Naturally, there are parts in the current code that we already knew are challenging and needed to be re-phrased or changed during the renewal project. In addition, we did comprehensive benchmarking of similar codes of our peers and customers as well as reviewed potentially upcoming legislation that should possibly be considered in our process. And we, of course, had many internal discussions with our own experts on what should be changed or added.
This time we also wanted to hear what others had to say. During the summer of 2020, we ran several focus groups online, with participants representing some of our biggest suppliers, sustainability-oriented customers, and an investor. My team and I felt that the open dialogue was very helpful. Some suppliers were bravely voicing their concerns over the challenges of ethical codes, but many also gave encouraging comments on how these types of requirements help push sustainability down the supply chain, and how the topics we brought into discussion were valid and spot on. Also our customers were happy with our suggested changes to the Supplier Code of Conduct and about being involved in the process.
I think that our updated Supplier Code of Conduct better reflects the changing landscape of sustainability. Some of the new elements include data privacy and cyber security, community engagement, reasonable remuneration for employees, and more of an emphasis on environmental performance, such as reducing greenhouse gas emissions and improving circularity.
Ethics evolve over time. What was considered fully acceptable in business a few decades ago, might be completely out of the question today. To be a leader in doing the right thing, we need to stay alert in a changing world and work together with our suppliers and partners.
As my colleague Johanna Hagelberg, Head of Sourcing and Logistics highlighted at our Supplier Day 2020: “With the renewed Supplier Code of Conduct, Stora Enso will continue to invite all its suppliers to continuously raise the bar and drive improvements. We have great suppliers. Together we can do this.”
The updated Supplier Code of Conduct is available in English here.
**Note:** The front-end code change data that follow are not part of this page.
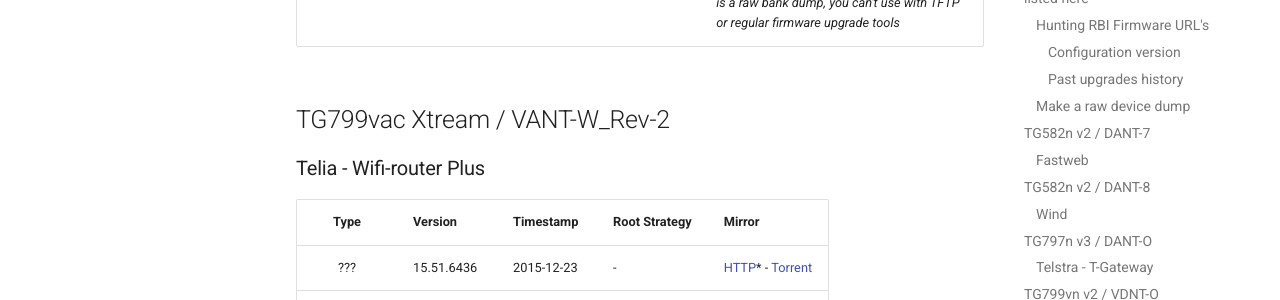
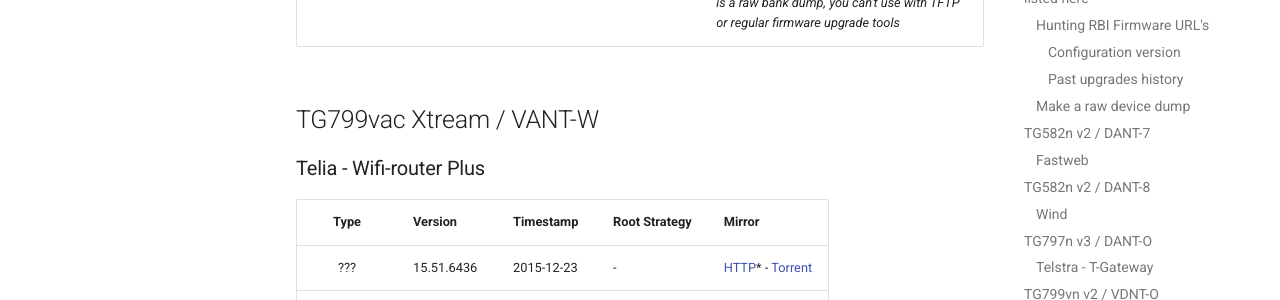
Before and after one commit to hack-technicolor/hack-technicolor, an MkDocs documentation site: the page built from docs/Repository.md, in a window 1280 px wide and 900 px high, scrolled down 9578 px. Shown: the part 155-455 px from the top of the window. Built offline with MkDocs 1.6.1 and Material for MkDocs 9.7.7, drawn with Linux system fonts in a browser that asks for light colours; comment, search, counter and statistics services are not loaded.

Commit message:
Update Repository.md

```diff
--- a/docs/Repository.md
+++ b/docs/Repository.md
@@ -275,7 +275,7 @@
 |:------:|:-----------------|:-----------|:--------------|:-------|
 | 2      | 17.1.7854        | 2018-02-15 | #C            | [HTTPS](https://github.com/hack-technicolor/tch-bank-dumps/raw/master/vant-w/etisalat-vant-w_17.1.7854-0001025-bank_dump.xz) - *note: this **IS NOT** an RBI firmware, it is a raw bank dump, you can't use with TFTP or regular firmware upgrade tools* |
 
-## TG799vac Xtream / VANT-W_Rev-2
+## TG799vac Xtream / VANT-W
 
 ### Telia - Wifi-router Plus
 
```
It will be will be valid starting 1 January 2021 and will accompanied by our updated Practical Guidance. The guidance will link the code’s requirements into practice.